The largest health institution in the Midlands, Gweru Provincial Hospital, has sent an SOS, following calls by the Radiation Protection Authority of Zimbabwe (RPAZ) that citizens shun the referral centre.
In a statement issued out early March, RPAZ warned those who approached the hospital for medical assistance to do so so at their own risk since the hospital had not registered its radiation equipment with the statutory body.
Radiation occur when electromagnetic waves that carry energy from a source travel through space and may be able to penetrate various materials. There are two types of radiation: non-ionizing and ionizing radiation. Light, radio waves, cellphone waves and microwaves are examples of non-ionizing radiation.
Ionizing radiation is produced by unstable atoms. Atoms with unstable nuclei are said to be radioactive. In order to reach stability, these atoms give off, or emit, the excess energy or mass. These emissions are called radiation. Radiation can also be produced by high voltage devices, for example, x-ray machines.
Established through an Act of Parliament, Radiation Protection Act Chapter 15:15 of 2004, RPAZ’s mandate is to protect people and the environment against the harmful effects of radiation.
Responding to the advertorial that blacklisted the institution in The Sunday Mail last month, GPH medical superintendent Dr Fabian Mashingaidze said his institution could not ‘easily afford’ yearly licensing fees to pay RPAZ.
Of late the hospital has been at the receiving end of medical financial assistance, with Unki Platinum Mine last year handing over a world class, fully-equipped casualty department worth $1million.
The mining concern’s general manager Walter Nemasasi is also the hospital’s management board chairman.
Apart from the GPH and Thornhill Airbase hospital, dentist Dr MB Seyani’s surgery, Sino Zimbabwe Cement Company, and ZimAlloys were found wanting operating equipment that can harm citizens via ionizing radiation.
The type of radiation can cause cancer and heritable effects involving either cancer development in exposed individuals.
Here is the rest of Dr Mashingaidze’s response
“We are registered. The challenge is however the yearly licensing fees which the hospital cannot easily afford.

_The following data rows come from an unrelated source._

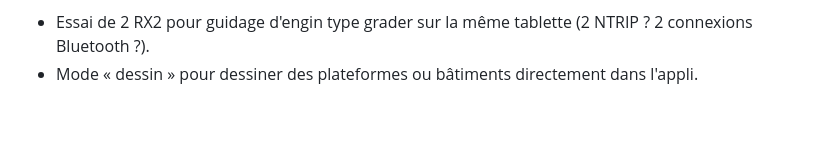
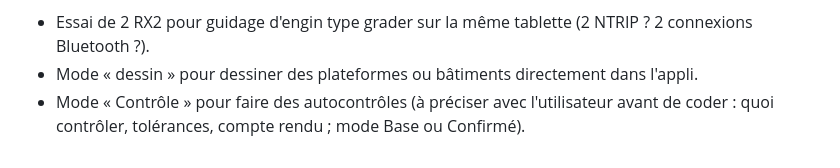
Before and after one commit to MaxXx39/app-topo, a Markdown page: CLAUDE.md, the part around the change. Rendered like a GitHub page; blank space fills up the shorter version.

Commit message:
CLAUDE.md : mode « Contrôle » (autocontrôles) dans « À développer »
Co-Authored-By: Claude Opus 5.5 <noreply@anthropic.com>
Claude-Session: https://claude.ai/code/session_01AU1nVZNUwWst7sw5Mq7Pxq

```diff
--- a/CLAUDE.md
+++ b/CLAUDE.md
@@ -77,3 +77,4 @@ Levé du 20/05/2026 (affaire 10 203), tolérance **0,5 %** : Stock 1 = 1636.197
 **À développer**
 - Essai de 2 RX2 pour guidage d'engin type grader sur la même tablette (2 NTRIP ? 2 connexions Bluetooth ?).
 - Mode « dessin » pour dessiner des plateformes ou bâtiments directement dans l'appli.
+- Mode « Contrôle » pour faire des autocontrôles (à préciser avec l'utilisateur avant de coder : quoi contrôler, tolérances, compte rendu ; mode Base ou Confirmé).
```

“We are currently engaging the board to come up with terms for payment to regularize the subscriptions.”